We also have to recognize the many sacrifices made by the military members that affect their family, such as missed birthdays, holidays, family functions, and milestones. What makes the time away tolerable is knowing that back home the active duty spouse is stepping up to the plate and taking care of the family. Children assume different roles within the family to help keep the household running and provide support. Military families are resilient and fluid, adjusting to relocation and changes in family dynamics.

This year, as you celebrate the Fourth of July, I hope you enjoy fireworks, grilled hot dogs, and a cold slice of watermelon. During your celebration, I encourage you to take a moment and thank military members and their families, many who are 4-H members, for their efforts and sacrifices in protecting our freedoms so we can enjoy independence every day.

UF/IFAS Extension and 4-H are proud to be a part of the military family – 4-H works with military youth centers across the nation and overseas to create some consistency for youth in these situations.  For more information about the 4-H opportunities available in your county, please contact your local UF IFAS County Extension Office, or visit http://florida4h.org.

Special thanks to Jennifer Sims, 4-H Military Partnership Coordinator, UF/IFAS Bay County, for providing this article and picture.

Graduating Senior:  Madison Fendley

Graduating Senior: Madison Fendley

Youth standing in front of livestock trailer and display of ward ribbons.

Madison standing in front of some of her award-winning efforts in 4-H

Madison Fendley joined Santa Rosa County 4-H in 2010 at the age of eight.  In the beginning, her passion was showing rabbits and chickens.  As she grew up, her interest in raising livestock grew as well.  After raising show-quality dairy goats for many years, Madison had been in the show ring numerous times.  With this experience, Madison shared her knowledge with youth that were new to showing livestock.  She could always be seen in the show prep area, working with youth that were inexperienced and nervous.  Madison became one of Santa Rosa County 4-H’s best mentors for youth, new to the showing world.

Madison has learned a lot about hard work and dedication through her 4-H goat project.  Thinking back, Madison stated, “I feel accomplished for growing my goat herd from just a few brush goats when I started over ten years ago to nearly a completely registered show quality herd now.”  She said she always enjoyed helping grow the goat show at the Santa Rosa County Fair and helping teach other youth about showing goats.

“I’ve loved working with the younger kids in our club and watching everyone grow and branch out.”

Youth hugging her livestock project

Madison and her livestock project
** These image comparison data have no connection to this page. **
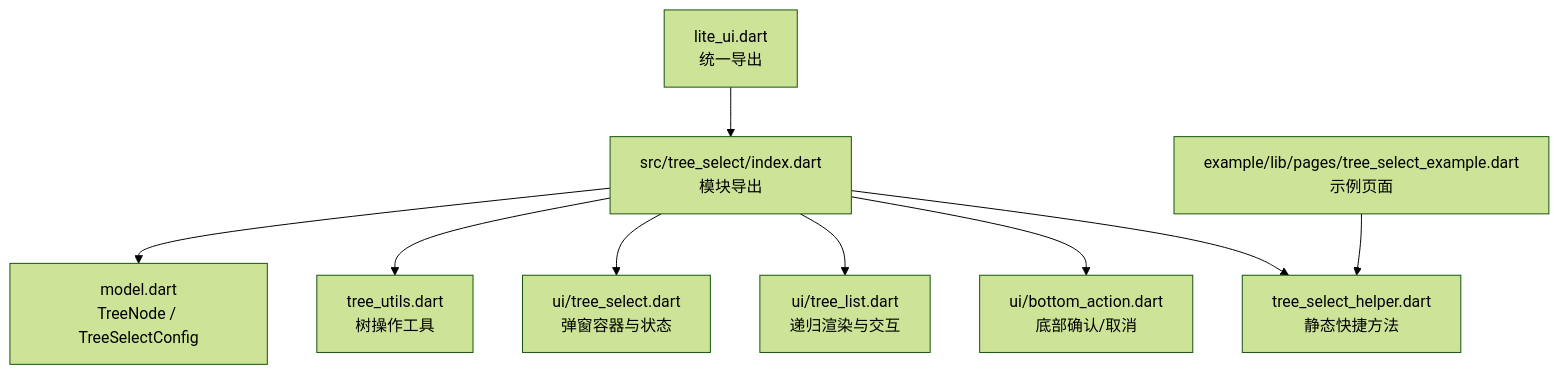
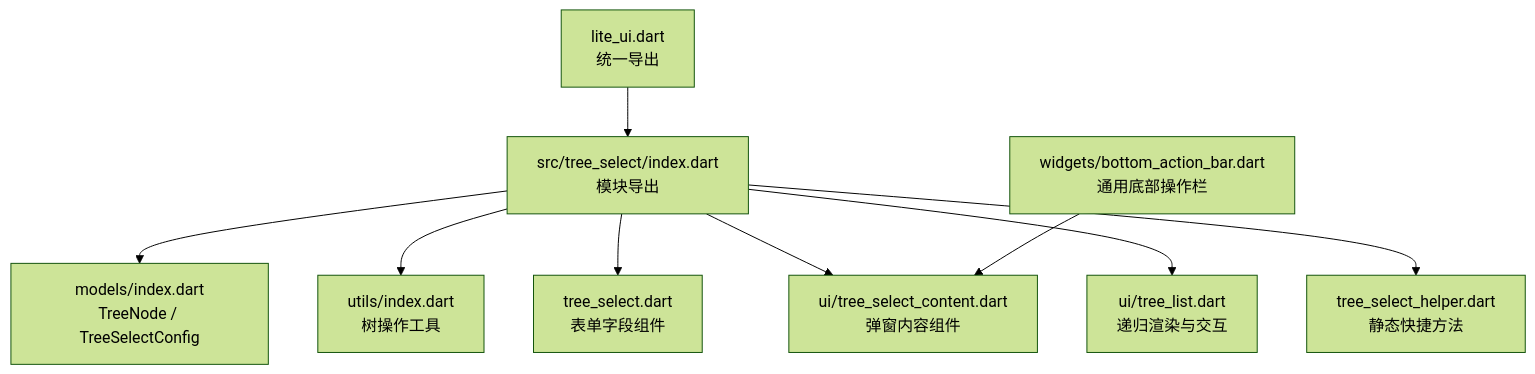
Before and after one commit to yuzhido/lite-ui: the first of 5 diagrams in .qoder/repowiki/zh/content/高级组件/树形选择器.md, drawn with Mermaid (forest theme). The commit also changed other lines of this file and 22 other files, not shown here.

````diff
--- a/.qoder/repowiki/zh/content/高级组件/树形选择器.md
+++ b/.qoder/repowiki/zh/content/高级组件/树形选择器.md
@@ -37,11 +45,11 @@
 ```mermaid
 graph TB
 A["lite_ui.dart<br/>统一导出"] --> B["src/tree_select/index.dart<br/>模块导出"]
-B --> C["model.dart<br/>TreeNode / TreeSelectConfig"]
-B --> D["tree_utils.dart<br/>树操作工具"]
-B --> E["ui/tree_select.dart<br/>弹窗容器与状态"]
-B --> F["ui/tree_list.dart<br/>递归渲染与交互"]
-B --> G["ui/bottom_action.dart<br/>底部确认/取消"]
+B --> C["models/index.dart<br/>TreeNode / TreeSelectConfig"]
+B --> D["utils/index.dart<br/>树操作工具"]
+B --> E["tree_select.dart<br/>表单字段组件"]
+B --> F["ui/tree_select_content.dart<br/>弹窗内容组件"]
+B --> G["ui/tree_list.dart<br/>递归渲染与交互"]
 B --> H["tree_select_helper.dart<br/>静态快捷方法"]
-I["example/lib/pages/tree_select_example.dart<br/>示例页面"] --> H
+I["widgets/bottom_action_bar.dart<br/>通用底部操作栏"] --> F
 ```
````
Madison has made a difference in the Santa Rosa County 4-H program.  Many 4-H day camps had the opportunity to utilize Madison’s leadership skills as she served as a counselor. She has worked very hard while raising livestock and even received Reserve Champion Steer at the Santa Rosa County Fair.  She has also received Grand Champion Homegrown Heifer two years in a row.  Madison recalls, “4-H has been an excellent opportunity to learn leadership and step out of my comfort zone sometimes. I would say I’ve come a long way since I first joined from showing chickens and rabbits to goats and now cattle.”  When asked about her biggest lesson she has learned from 4-H, Madison replied, “I’d say one of my biggest accomplishments in 4-H, that nearly brought me to tears, was placing 1st in Steer Showmanship at the fair because it was the first year I showed cattle and the first show I’d been in with that steer.”
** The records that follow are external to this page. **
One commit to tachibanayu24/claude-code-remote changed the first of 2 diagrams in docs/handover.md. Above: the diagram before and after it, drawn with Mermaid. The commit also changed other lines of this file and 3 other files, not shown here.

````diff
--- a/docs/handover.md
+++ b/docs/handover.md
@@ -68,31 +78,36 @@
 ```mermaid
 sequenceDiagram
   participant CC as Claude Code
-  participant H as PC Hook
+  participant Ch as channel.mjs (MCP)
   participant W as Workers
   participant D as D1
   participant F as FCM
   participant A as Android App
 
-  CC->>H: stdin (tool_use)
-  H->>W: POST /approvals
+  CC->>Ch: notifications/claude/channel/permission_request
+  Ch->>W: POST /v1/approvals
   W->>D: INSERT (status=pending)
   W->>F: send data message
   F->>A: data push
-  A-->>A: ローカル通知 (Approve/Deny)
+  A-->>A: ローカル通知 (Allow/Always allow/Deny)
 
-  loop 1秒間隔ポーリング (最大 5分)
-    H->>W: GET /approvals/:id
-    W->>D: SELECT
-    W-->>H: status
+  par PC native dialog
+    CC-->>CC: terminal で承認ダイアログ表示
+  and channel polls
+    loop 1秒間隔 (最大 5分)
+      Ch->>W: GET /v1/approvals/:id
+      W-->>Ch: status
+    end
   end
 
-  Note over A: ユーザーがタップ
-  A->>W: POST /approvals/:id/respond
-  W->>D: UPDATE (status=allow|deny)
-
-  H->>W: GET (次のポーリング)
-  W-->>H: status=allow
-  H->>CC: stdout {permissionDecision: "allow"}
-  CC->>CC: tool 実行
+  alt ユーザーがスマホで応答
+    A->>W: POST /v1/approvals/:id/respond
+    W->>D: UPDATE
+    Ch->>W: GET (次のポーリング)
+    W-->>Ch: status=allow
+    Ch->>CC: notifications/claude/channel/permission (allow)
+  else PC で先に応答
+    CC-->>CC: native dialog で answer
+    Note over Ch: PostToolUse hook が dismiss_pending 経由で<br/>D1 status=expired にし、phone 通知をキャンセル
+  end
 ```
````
Madison plans to attend the University of West Florida and complete her Associate in Arts degree.  She will pursue a degree in an agricultural or animal science-related field. Madison, we thank you for your many years of service to Santa Rosa County 4-H and the Santa Rosa County Fair & Youth Livestock programs.  We
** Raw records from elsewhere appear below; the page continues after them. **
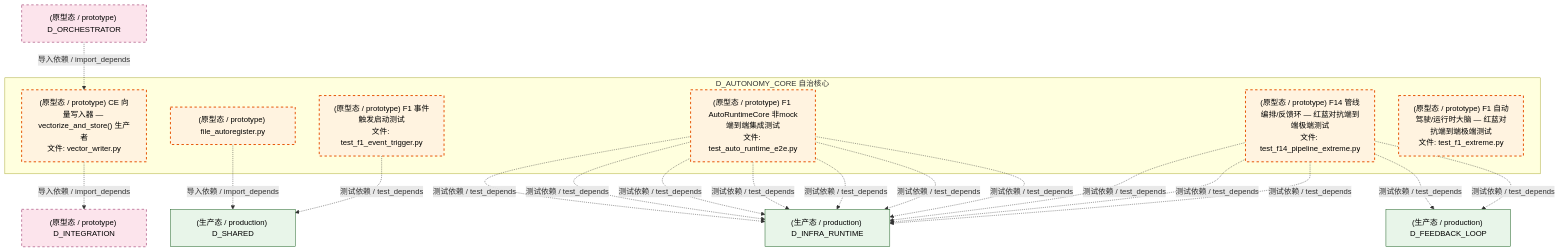
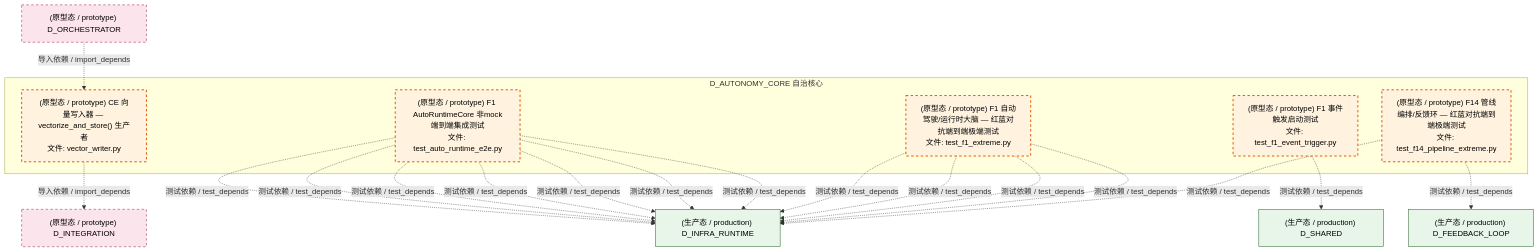
Before and after one commit to xuanFelixVan/ZephyrAlpha: the seventh of 8 diagrams in docs/02_enterprise_architecture/02_domain_architecture_docs/07_d_autonomy_core.md, drawn with Mermaid. The commit also changed other lines of this file and 102 other files, not shown here.

````diff
--- a/docs/02_enterprise_architecture/02_domain_architecture_docs/07_d_autonomy_core.md
+++ b/docs/02_enterprise_architecture/02_domain_architecture_docs/07_d_autonomy_core.md
@@ -763,39 +763,38 @@
 ```mermaid
 graph TD
     subgraph D_AUTONOMY_CORE["D_AUTONOMY_CORE 自治核心"]
-        src_zephyr_autonomy_core_file_autoregister_py["(原型态 / prototype) file_autoregister.py"]
         src_zephyr_integration_vector_memory_vector_writer_py["(原型态 / prototype) CE 向量写入器 — vectorize_and_store() 生产者<br/>文件: vector_writer.py"]
         tests_automation_test_auto_runtime_e2e_py["(原型态 / prototype) F1 AutoRuntimeCore 非mock端到端集成测试<br/>文件: test_auto_runtime_e2e.py"]
         tests_f_lifecycle_test_f1_event_trigger_py["(原型态 / prototype) F1 事件触发启动测试<br/>文件: test_f1_event_trigger.py"]
         tests_trading_extreme_test_f14_pipeline_extreme_py["(原型态 / prototype) F14 管线编排/反馈环 — 红蓝对抗端到端极端测试<br/>文件: test_f14_pipeline_extreme.py"]
         tests_trading_extreme_test_f1_extreme_py["(原型态 / prototype) F1 自动驾驶/运行时大脑 — 红蓝对抗端到端极端测试<br/>文件: test_f1_extreme.py"]
     end
-    D_SHARED["(生产态 / production) D_SHARED"]
-    src_zephyr_autonomy_core_file_autoregister_py -.->|导入依赖 / import_depends| D_SHARED
     D_INTEGRATION["(原型态 / prototype) D_INTEGRATION"]
     src_zephyr_integration_vector_memory_vector_writer_py -.->|导入依赖 / import_depends| D_INTEGRATION
     D_INFRA_RUNTIME["(生产态 / production) D_INFRA_RUNTIME"]
     tests_automation_test_auto_runtime_e2e_py -.->|测试依赖 / test_depends| D_INFRA_RUNTIME
     tests_automation_test_auto_runtime_e2e_py -.->|测试依赖 / test_depends| D_INFRA_RUNTIME
     tests_automation_test_auto_runtime_e2e_py -.->|测试依赖 / test_depends| D_INFRA_RUNTIME
     tests_automation_test_auto_runtime_e2e_py -.->|测试依赖 / test_depends| D_INFRA_RUNTIME
     tests_automation_test_auto_runtime_e2e_py -.->|测试依赖 / test_depends| D_INFRA_RUNTIME
     tests_automation_test_auto_runtime_e2e_py -.->|测试依赖 / test_depends| D_INFRA_RUNTIME
     tests_automation_test_auto_runtime_e2e_py -.->|测试依赖 / test_depends| D_INFRA_RUNTIME
+    D_SHARED["(生产态 / production) D_SHARED"]
     tests_f_lifecycle_test_f1_event_trigger_py -.->|测试依赖 / test_depends| D_SHARED
+    tests_trading_extreme_test_f1_extreme_py -.->|测试依赖 / test_depends| D_INFRA_RUNTIME
+    tests_trading_extreme_test_f1_extreme_py -.->|测试依赖 / test_depends| D_INFRA_RUNTIME
+    tests_trading_extreme_test_f1_extreme_py -.->|测试依赖 / test_depends| D_INFRA_RUNTIME
+    tests_trading_extreme_test_f1_extreme_py -.->|测试依赖 / test_depends| D_INFRA_RUNTIME
     D_FEEDBACK_LOOP["(生产态 / production) D_FEEDBACK_LOOP"]
-    tests_trading_extreme_test_f14_pipeline_extreme_py -.->|测试依赖 / test_depends| D_FEEDBACK_LOOP
-    tests_trading_extreme_test_f14_pipeline_extreme_py -.->|测试依赖 / test_depends| D_INFRA_RUNTIME
-    tests_trading_extreme_test_f14_pipeline_extreme_py -.->|测试依赖 / test_depends| D_INFRA_RUNTIME
     tests_trading_extreme_test_f14_pipeline_extreme_py -.->|测试依赖 / test_depends| D_FEEDBACK_LOOP
     tests_trading_extreme_test_f14_pipeline_extreme_py -.->|测试依赖 / test_depends| D_INFRA_RUNTIME
     D_ORCHESTRATOR["(原型态 / prototype) D_ORCHESTRATOR"]
     D_ORCHESTRATOR -.->|导入依赖 / import_depends| src_zephyr_integration_vector_memory_vector_writer_py
     classDef production fill:#e1f5fe,stroke:#01579b,stroke-width:2px,color:#000
     classDef design fill:#fff3e0,stroke:#e65100,stroke-width:2px,color:#000,stroke-dasharray: 5 5
     classDef external_prod fill:#e8f5e9,stroke:#1b5e20,stroke-width:1px,color:#000
     classDef external_design fill:#fce4ec,stroke:#880e4f,stroke-width:1px,color:#000,stroke-dasharray: 5 5
-    class src_zephyr_autonomy_core_file_autoregister_py,src_zephyr_integration_vector_memory_vector_writer_py,tests_automation_test_auto_runtime_e2e_py,tests_f_lifecycle_test_f1_event_trigger_py,tests_trading_extreme_test_f14_pipeline_extreme_py,tests_trading_extreme_test_f1_extreme_py design
-    class D_SHARED,D_INFRA_RUNTIME,D_FEEDBACK_LOOP external_prod
+    class src_zephyr_integration_vector_memory_vector_writer_py,tests_automation_test_auto_runtime_e2e_py,tests_f_lifecycle_test_f1_event_trigger_py,tests_trading_extreme_test_f14_pipeline_extreme_py,tests_trading_extreme_test_f1_extreme_py design
+    class D_INFRA_RUNTIME,D_SHARED,D_FEEDBACK_LOOP external_prod
     class D_INTEGRATION,D_ORCHESTRATOR external_design
 ```
````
To find out more information about 4-H programs that can offer essential life skills such as independence, organizational skills, and goal setting, to your children or to volunteer with 4-H, please contact your local UF/ IFAS County Extension Office.

*Please note Madison’s pictures were taken prior to our challenges with Covid-19 and we encourage people to social distance and wear a mask for the personal safety of self and others.*